When I arrived at Kansas City International I knew what I was seeing wasn’t typical. After all it was 5:15 on a Friday morning and the place was packed. As I walked pass the baggage check, I noticed most of the travelers were college students.
I started to connect the dots. This was KU’s fall break. My destination, like theirs, was Las Vegas. Mine was a business meeting. They had their own ‘business.’ One thing was for sure — this had to be the earliest they have been up on a Friday morning.
The TSA line resembled a post-game gathering at the Wheel. Coeds were taking selfies and doing other things old guys don’t understand. For once, it seemed, the ID’s they showed the TSA guy were actually theirs. This time none were named McLovin.
Post security, they gathered around in a circle with the Queen Bee in the middle, she encircled with clones from a LuLu Lemon ad. The Las Vegas tourism ads that promote the notion that ‘what happens Vegas stays in Vegas’ would soon have zero relevance to their next 48 hours.
On the plane, the Southwest attendants were in a cheery mood. They made an announcement about anyone owning a Samsung Galaxy phone. Absolutely no students would be caught dead with anything so uncool as a Galaxy model. The attendant declared “You cannot drink the alcohol you brought on the plane.” It seems those tiny liquor bottles pass TSA muster.
Who knew? Pi Phi’s, apparently.
And yes it was fun, and we could all use more humor these days.

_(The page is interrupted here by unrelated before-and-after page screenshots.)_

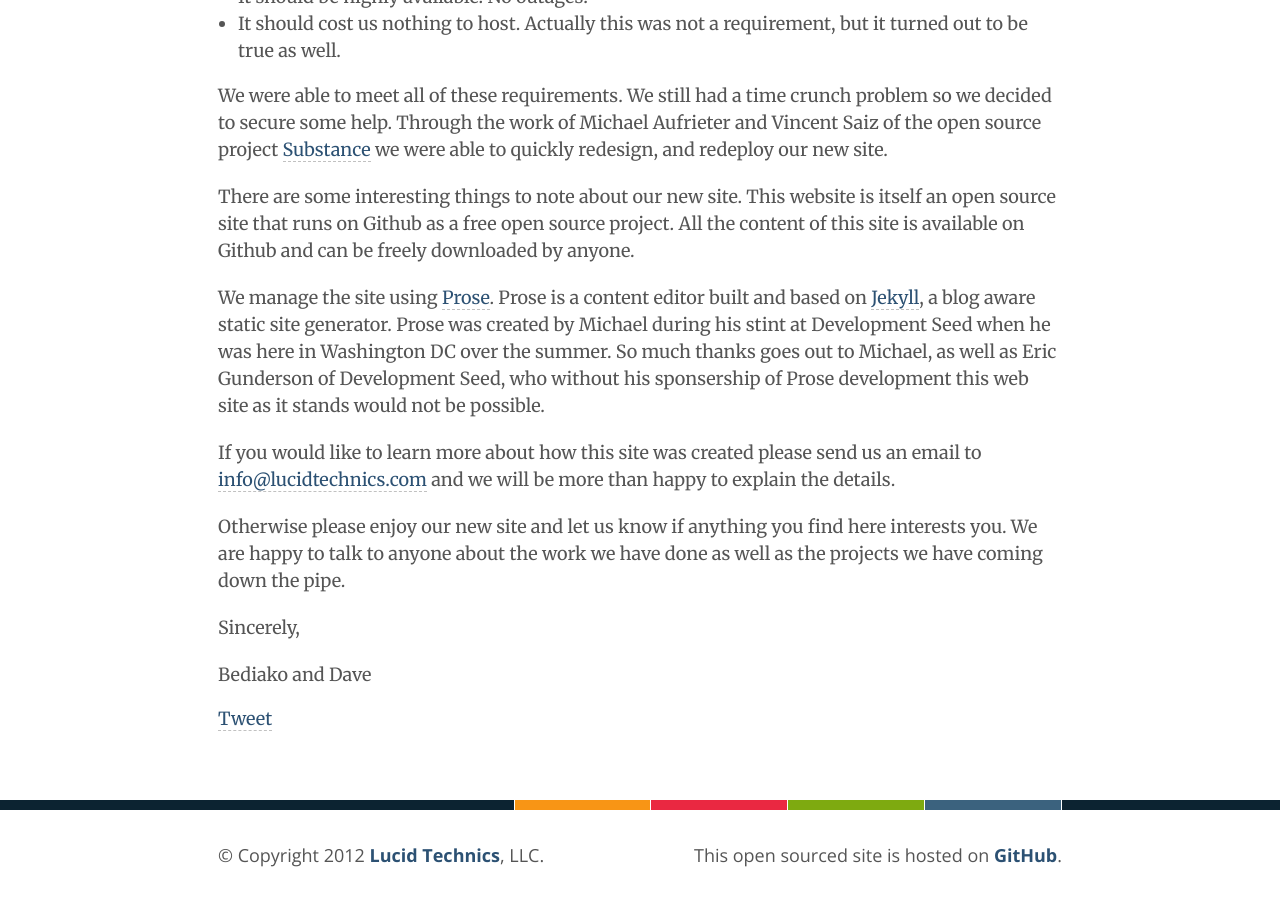
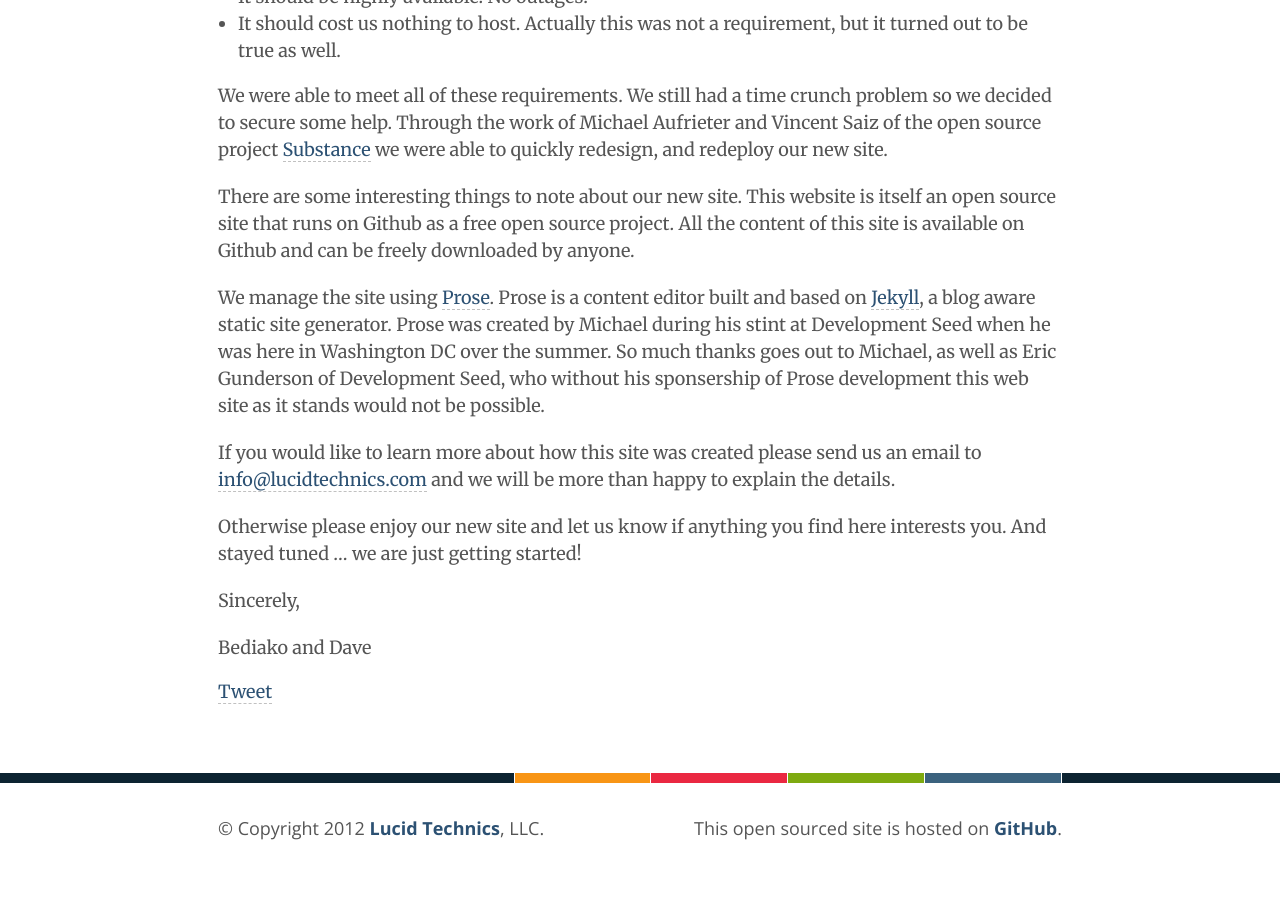
Before and after one commit to LucidTechnics/lucidtechnics.github.com, a Jekyll site: the page built from _posts/articles/2012-12-12-site-launch.md, in a window 1280 px wide and 900 px high, scrolled down 1215 px. Built offline with Jekyll 4.4.1, drawn with Linux system fonts in a browser that asks for light colours; nearby versions of some CDN libraries; comment, search, counter and statistics services are not loaded; after the commit the page ends 2088 px from its top, so only the background shows below that.

Commit message:
Updated _posts/articles/2012-12-12-site-launch.md

```diff
--- a/_posts/articles/2012-12-12-site-launch.md
+++ b/_posts/articles/2012-12-12-site-launch.md
@@ -32,7 +32,7 @@
 
 If you would like to learn more about how this site was created please send us an email to [info@lucidtechnics.com]("mailto:info@lucidtechnics.com") and we will be more than happy to explain the details.
 
-Otherwise please enjoy our new site and let us know if anything you find here interests you.  We are happy to talk to anyone about the work we have done as well as the projects we have coming down the pipe.
+Otherwise please enjoy our new site and let us know if anything you find here interests you.  And stayed tuned ... we are just getting started!
 
 Sincerely,
 
```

But as we departed, I considered how different the life of a college student is today from not long ago. One does not have to look far to conclude that many kids these days have little appreciation for the sacrifices others their age made to enjoy the freedom we share today. Surveys of millennial’s tell us their top aspiration is to be rich, and second, to be famous.
Life was very different 35 years earlier when I was a senior at KU.
Obviously, there was no fall break and no Vegas. I knew very well the time when students were consumed not with a trip to Nevada but instead Saigon. I can distinctly remember that day in December, 1969, where the entire country was transfixed to the black and white television as blue capsules were drawn randomly for the draft. Depending on your age, you might remember it too.
College aged boys whose birthdate was September 14 had a bad day. They were number one. Likewise, the turmoil brought by an unpopular war hit very close to home. The night the KU Union burned in 1970 seems still fresh in my mind.
My own reflections were bolstered by the book I had in my briefcase that morning at KCI. “The Long Grey Line: the American Journey of West Point’s Class of 1966” — Rick Atkinson’s Pulitzer Prize winning book about the best and the brightest who were sent to Vietnam following graduation.
Of the 579 graduates, 550 served in Vietnam, 100 were wounded, and 30 were killed in action. Those who returned continued to embrace the West Point maxim “Duty, Honor, Country.” This book was recommended to me by an in-law, Bill Poole, who was in that West Point graduating class.
Poole made a buddy in that class – a kid from Louisiana named John Thomas Hoskins. “Hos was my roommate and the best friend I have had” Poole told me. “We were sparring partners and teammates. Hos was a literary scholar and a unique combination of a Cajun redneck, romantic poet, and American patriot.” Atkinson’s book describes Hoskins as a ‘rangy boxer from Louisiana’ who loved to read and write poetry.
When Poole married his sweetheart Barbara McCusker in July, 1966, there was one obvious choice for best man. Hoskins.
Hoskins and Poole both went to Vietnam. Hoskins served in the 9th Infantry Division. Poole, was an Advisor to a District chief and local Vietnamese military unit. Both served in the Mekong Delta. At the end of Hoskins year of duty, he decided to extend his commitment for another six months. He told Poole he extended “so that married guys like you won’t have to.” On May 6, 1968, while on a search and destroy mission in the Mekong Delta, he fell victim to a command detonated 155 mm artillery round booby trap. Poole was a pall bearer at his funeral at West Point before leaving for his tour in Vietnam.
When Poole returned from his tour in Vietnam in July 1969, he was told not to wear his uniform at the LA airport to avoid protesters. He ignored those instructions.
I honestly doubt many students on the plane that day have a true understanding for what life was like in the 1960’s for kids their age. But Atkinson’s book, and living historians like Poole remind us that not long ago, life was very different for college aged men.